Yesterday, a new ‘community’ registry built on the Ethereum blockchain was launched. Everest, works as a sort of index, there is over 100 decentralized projects on the registry. In short how it works, is that projects can sign up to the page. In their listing, they can include images, descriptions, job listings and other relevant information.
This project is developed by the same team that created, The Graph. That is a project that makes it easier to access and share on-chain data between dapps.
Projects that are not accurately presented or have ‘wrong’ information, can be challenged by members of the community, by staking 10 DAI to the Everest Reserve Bank. Projects that are already on the registry that accept or reject the project. If the project is accepted, those who challenged the project will get their original stack with an extra 9 DAI, which is paid out from the Everest Reserve Bank.
The goal, is to keep the community responsible for maintaining the registry. If the project was registered by someone who does not own the project, the creator can transfer ownership to the true owner or stakeholder of the project. If they refuse, they can be challenged, removed or replaced by one true project.
This is a way to “organize the crypto economy in a decentralized way & share details about different dApps, DAOs, fund and more in a composable manner.” Everest wrote on its twitter. Users can register a project by paying a fee of 10 DAI, equivalent to about $10. This fee is sent to Everest Reserve Bank, this goes to settle listing disputes and fund registry improvements.
Everest uses ERC-1056 standard, which allows each project to have its own unique on-chain identity. It is, “The world’s only device-free globally accessible, digital transaction protocol with built0in identity.
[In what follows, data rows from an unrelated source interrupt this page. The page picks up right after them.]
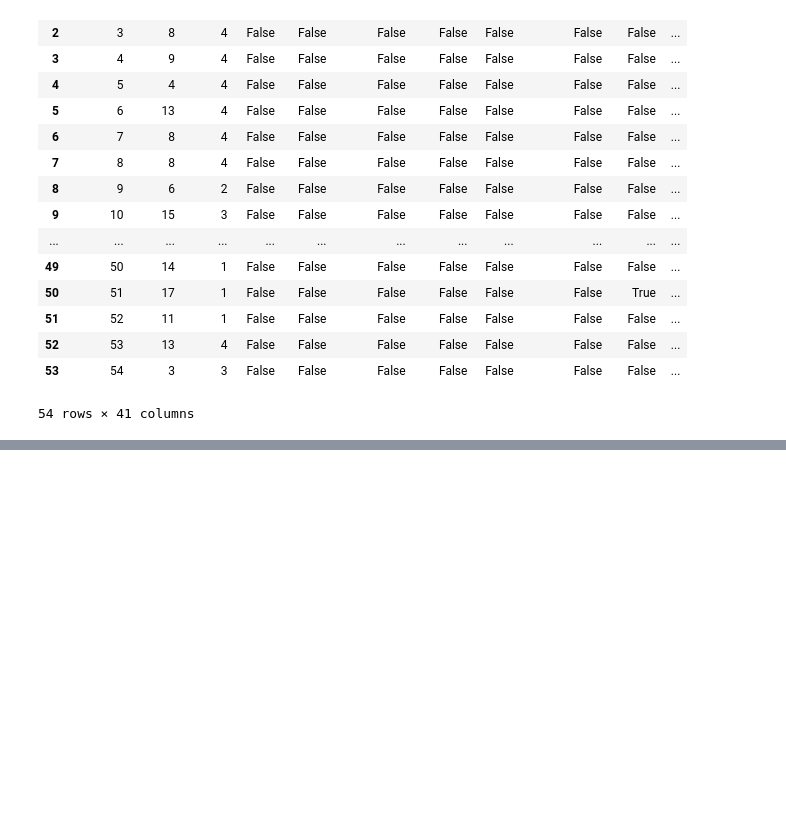
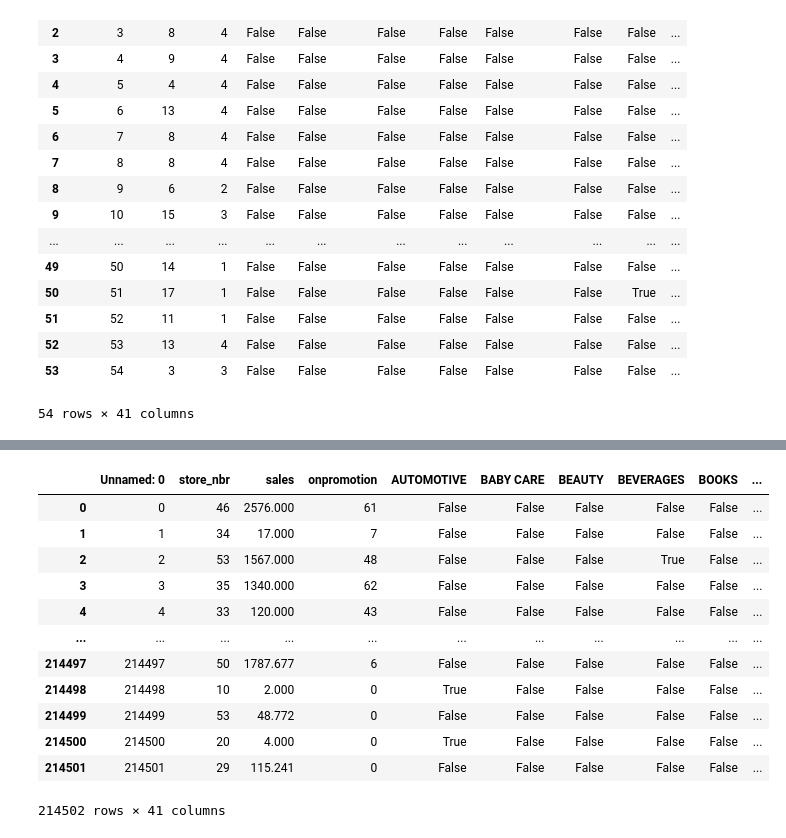
Before and after one commit to rbrox/IBM-dataSci, a Jupyter notebook: ProfitProMax/train_oil_store.ipynb, the cells around one changed output, grey strips where cells are left out. Cells and saved outputs as stored; diff of their text form; code cells hidden in the pictures; blank space fills up the shorter version.

```diff
--- a/ProfitProMax/train_oil_store.ipynb
+++ b/ProfitProMax/train_oil_store.ipynb
@@ -217,0 +232,18 @@ merged_df
+# %%
+file_path = r'.\data_clean\train2.csv'
+df = pd.read_csv(file_path)
+df
+# %% [output]
+|  | Unnamed: 0 | store_nbr | sales | onpromotion | AUTOMOTIVE | BABY CARE | BEAUTY | BEVERAGES | BOOKS | ... |
+| 0 | 0 | 46 | 2576.000 | 61 | False | False | False | False | False | ... |
+| 1 | 1 | 34 | 17.000 | 7 | False | False | False | False | False | ... |
+| 2 | 2 | 53 | 1567.000 | 48 | False | False | False | True | False | ... |
+| 3 | 3 | 35 | 1340.000 | 62 | False | False | False | False | False | ... |
+| 4 | 4 | 33 | 120.000 | 43 | False | False | False | False | False | ... |
+| ... | ... | ... | ... | ... | ... | ... | ... | ... | ... | ... |
+| 214497 | 214497 | 50 | 1787.677 | 6 | False | False | False | False | False | ... |
+| 214498 | 214498 | 10 | 2.000 | 0 | True | False | False | False | False | ... |
+| 214499 | 214499 | 53 | 48.772 | 0 | False | False | False | False | False | ... |
+| 214500 | 214500 | 20 | 4.000 | 0 | True | False | False | False | False | ... |
+| 214501 | 214501 | 29 | 115.241 | 0 | False | False | False | False | False | ... |
+214502 rows × 41 columns
```
Also changed, not shown: parts of 6 cells of this notebook, 1 other file.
Through the use of digital identities, electronic wallets, document management, and biometrics, users will be able to digitally verify their identity for public services and claim their social and economic rights.”